SolidFire uses industry standard hardware to build its arrays -- including Samsung SSDs, mostly Dell chassis, Marvel Technology Group chips and Viking Technology DRAM -- while focusing on providing software to manage the SSDs and data-reduction technologies.
SolidFire targets cloud service providers and enterprises that are building large-scale public and private cloud infrastructures. "We believe the world is headed towards more large-scale computing," Prassl said. "The cloud is getting more efficient."
Philbert Shih, managing director of Ontario, Canada-based Structure Research, said there is strong cloud-provider demand for the SF9010's performance.
"There is demand in the sector for stronger performance in the cloud," Shih said. "That's one of the main stumbling blocks and challenges facing hosting and cloud providers, and most notably, they are coming up against Amazon."
Shih sees high performance as a way for smaller cloud providers to differentiate themselves.
"[SolidFire's technology] is an important development for the sector because it is essentially a way for service providers to address that pain point and differentiate against a powerful and prominent cloud infrastructure provider," he said.
General availability of the SF9010 is scheduled for September 2013 and will be sold directly. No pricing details were released except for the vendor's price per gigabyte and per IOPS estimates.
Prassl said the combination of SSD advances and the SolidFire's data reduction technologies allows it to sell all-flash arrays below the cost of hard disk drives.
"We're not [talking about being] close to disk," Prassl commented. "We're not out talking to the marketplace about buying flash at the same cost as disk. We're talking about it now being below [the cost of disks]."

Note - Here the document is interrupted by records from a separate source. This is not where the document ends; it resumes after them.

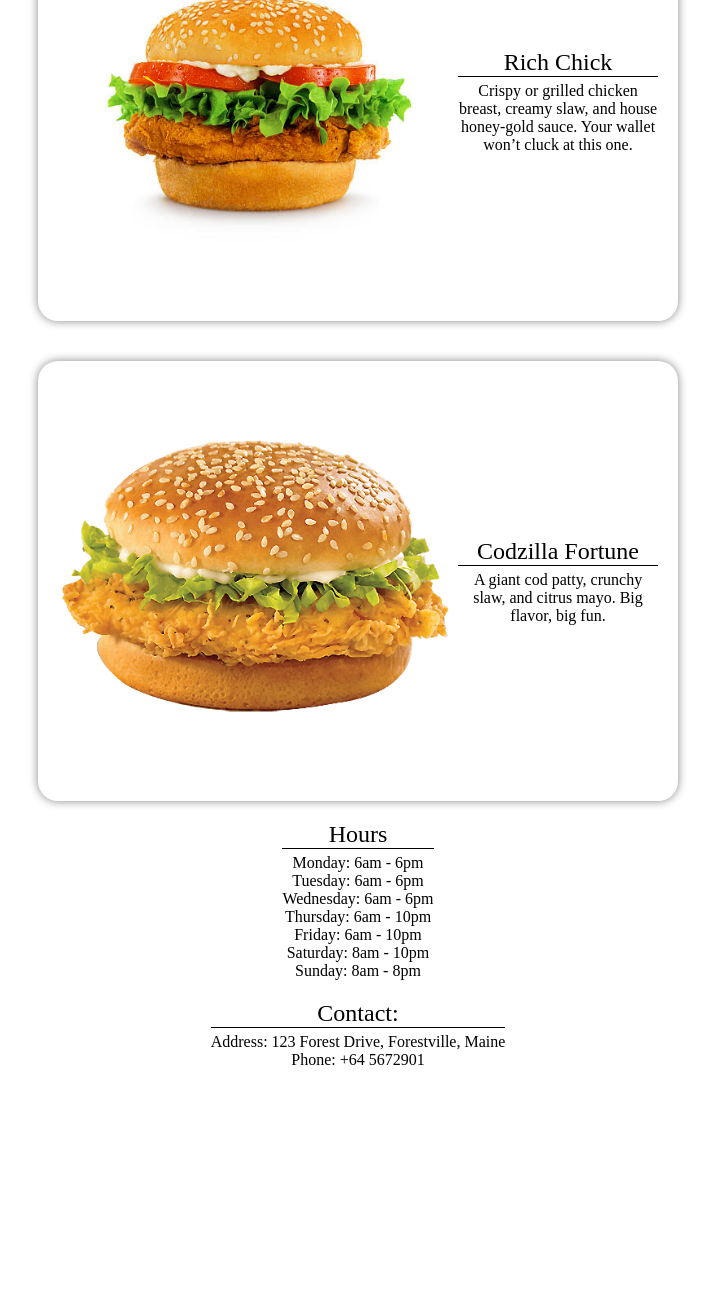
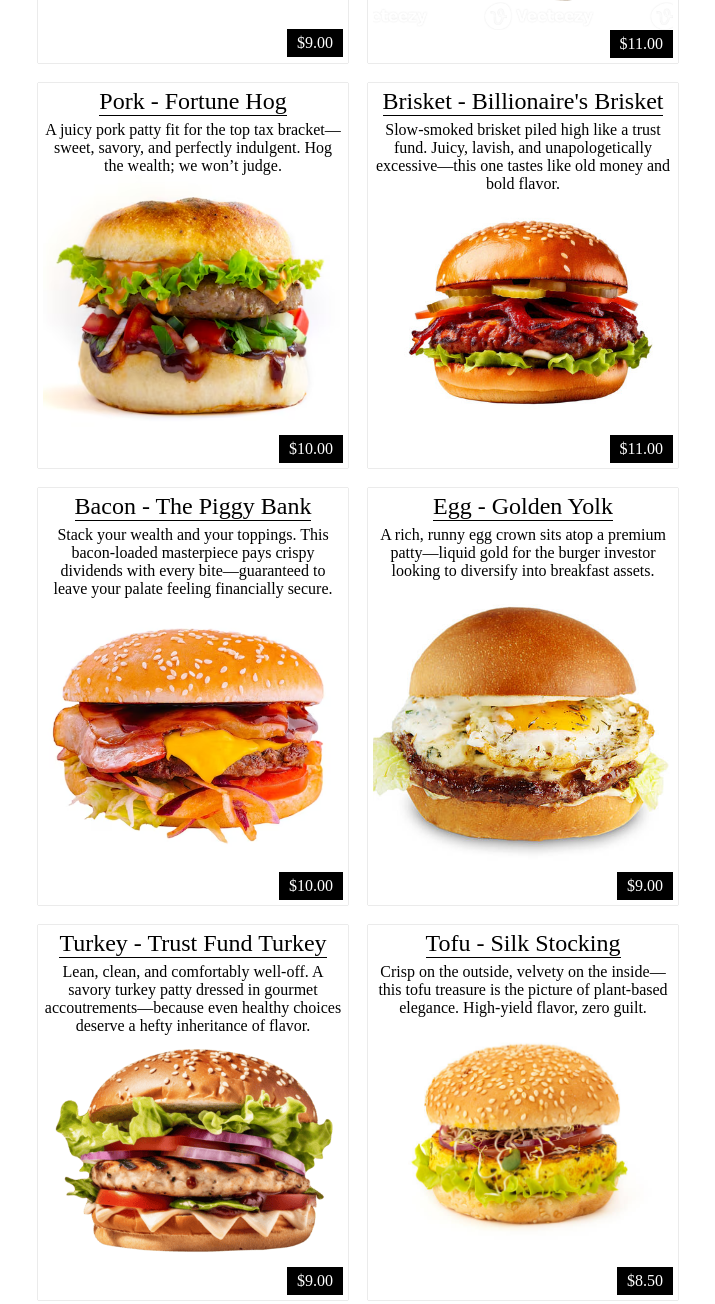
Before and after one commit to ruizhelou/resturant-page, a website built with webpack: page src/template.html in a window 1280 px wide. Shown: the part 900-2204 px from the top of the page, without its empty margins (282-997 px from the left). Before the commit the page ends 1989 px from the top, so only its background shows below. Built offline with nearby package versions, Linux system fonts and the light colour scheme.

Commit message:
Add html and css layout for Menu page

```diff
--- a/src/homepage-loader.js
+++ b/src/homepage-loader.js
@@ -1,5 +1,3 @@
-import "./styles.css";
-
 import beefBurgerImage from "./images/beef.jpg";
 import chickenBurgerImage from "./images/chicken.jpg";
 import fishBurgerImage from "./images/fish.jpg";
--- a/src/index.js
+++ b/src/index.js
@@ -1,3 +1,4 @@
 import { loadHomePage } from './homepage-loader.js'
+import "./styles.css"
 
-loadHomePage()
+// loadHomePage()
--- a/src/styles.css
+++ b/src/styles.css
@@ -34,6 +34,7 @@ body {
   align-items: center;
   margin-top: 20px;
   gap: 20px;
+  width: 100%;
 }
 
 .title {
@@ -105,3 +106,34 @@ button:hover {
   opacity: 0.5;
   cursor: pointer;
 }
+
+/* ======================================================= */
+
+.menu {
+  display: grid;
+  width: 100%;
+  grid-template-columns: repeat(auto-fill, minmax(300px, 1fr));
+  gap: 20px;
+}
+
+.menu-item {
+  display: flex;
+  flex-direction: column;
+  align-items: center;
+
+  padding: 5px;
+  box-shadow: 0px 0px 1px #888888;
+  border-width: 1px;
+}
+
+.menu-item > .price {
+  margin-top: auto;
+  align-self: end;
+  background-color: black;
+  color: white;
+  padding: 5px 10px 5px 10px;
+}
+
+.menu-item > img {
+  margin-top: auto;
+}
--- a/src/template.html
+++ b/src/template.html
@@ -14,6 +14,69 @@
         </nav>
     </header>
     <div id="content">
+        <div class="title">Menu:</div>
+        <div class="menu">
+            <div class="menu-item">
+                <div class="sub-title">Beef - Prime Investment</div>
+                <div class="desc">100% premium beef, aged white cheddar, arugula, and black-pepper aioli. A high-value ROI (Return on Indulgence).</div>
+                <img src="images/beef.jpg" alt="A beef burger">
+                <div class="price">$10.00</div>
+            </div>
+            <div class="menu-item">
+                <div class="sub-title">Chicken - Rich Chick</div>
+                <div class="desc">Crispy or grilled chicken breast, creamy slaw, and house honey-gold sauce. Your wallet won’t cluck at this one.</div>
+                <img src="images/chicken.jpg" alt="A chicken burger">
+                <div class="price">$9.00</div>
+            </div>
+            <div class="menu-item">
+                <div class="sub-title">Fish - Codzilla Fortune</div>
+                <div class="desc">"A giant cod patty, crunchy slaw, and citrus mayo. Big flavor, big fun.</div>
+                <img src="images/fish.jpg" alt="A fish burger">
+                <div class="price">$9.00</div>
+            </div>
+            <div class="menu-item">
+                <div class="sub-title">Lamb - The Lamborghini</div>
+                <div class="desc">High-performance flavor with luxury-car smoothness. This herb-rubbed lamb patty accelerates from savory to succulent in one bite.</div>
+                <img src="images/lamb.jpg" alt="A lamb burger">
+                <div class="price">$11.00</div>
+            </div>
+            <div class="menu-item">
+                <div class="sub-title">Pork - Fortune Hog</div>
+                <div class="desc">A juicy pork patty fit for the top tax bracket—sweet, savory, and perfectly indulgent. Hog the wealth; we won’t judge.</div>
+                <img src="images/pork.jpg" alt="A pork burger">
+                <div class="price">$10.00</div>
+            </div>
+            <div class="menu-item">
+                <div class="sub-title">Brisket - Billionaire's Brisket</div>
+                <div class="desc">Slow-smoked brisket piled high like a trust fund. Juicy, lavish, and unapologetically excessive—this one tastes like old money and bold flavor.</div>
+                <img src="images/brisket.jpg" alt="A briskey burger">
+                <div class="price">$11.00</div>
+            </div>
+            <div class="menu-item">
+                <div class="sub-title">Bacon - The Piggy Bank</div>
+                <div class="desc">Stack your wealth and your toppings. This bacon-loaded masterpiece pays crispy dividends with every bite—guaranteed to leave your palate feeling financially secure.</div>
+                <img src="images/bacon.jpg" alt="A bacon burger">
+                <div class="price">$10.00</div>
+            </div>
+            <div class="menu-item">
+                <div class="sub-title">Egg - Golden Yolk</div>
+                <div class="desc">A rich, runny egg crown sits atop a premium patty—liquid gold for the burger investor looking to diversify into breakfast assets.</div>
+                <img src="images/egg.jpg" alt="An egg burger">
+                <div class="price">$9.00</div>
+            </div>
+            <div class="menu-item">
+                <div class="sub-title">Turkey - Trust Fund Turkey</div>
+                <div class="desc">Lean, clean, and comfortably well-off. A savory turkey patty dressed in gourmet accoutrements—because even healthy choices deserve a hefty inheritance of flavor.</div>
+                <img src="images/turkey.jpg" alt="A turkey burger">
+                <div class="price">$9.00</div>
+            </div>
+            <div class="menu-item">
+                <div class="sub-title">Tofu - Silk Stocking</div>
+                <div class="desc">Crisp on the outside, velvety on the inside—this tofu treasure is the picture of plant-based elegance. High-yield flavor, zero guilt.</div>
+                <img src="images/tofu.jpg" alt="A tofu burger">
+                <div class="price">$8.50</div>
+            </div>
+        </div>
     </div>
 </body>
 </html>
```
Also changed, not shown: src/images/bacon.jpg (added), src/images/brisket.jpg (added), src/images/egg.jpg (added), src/images/lamb.jpg (added), src/images/pork.jpg (added), src/images/tofu.jpg (added), src/images/turkey.jpg (added).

SolidFire competes with both all-flash array startup companies and old-school, large storage system providers, Prassl said, but the competition points are different. Prassl called his company's competition with the other all-flash startup providers "marketing competition" because SolidFire is frequently lumped in with the startups in the media and in marketing materials. The other all-flash startups include Kaminario, Nimbus Data, Pure Storage, Violin Memory and Whiptail.
But Prassl said they have yet to see those companies in competitive deals. Instead, SolidFire competes with the big names in large-scale-environment accounts, such as EMC Corp., NetApp Inc. and sometimes Hewlett-Packard Co.'s 3PAR technology.
Along with Samsung, SolidFire's $31-million funding round included investments from New Enterprise Associates, Valhalla Partners and Novak Biddle Ventures Partners. The startup now has $68 million in funding. Prassl said SolidFire will use the new round mostly to expand sales and marketing.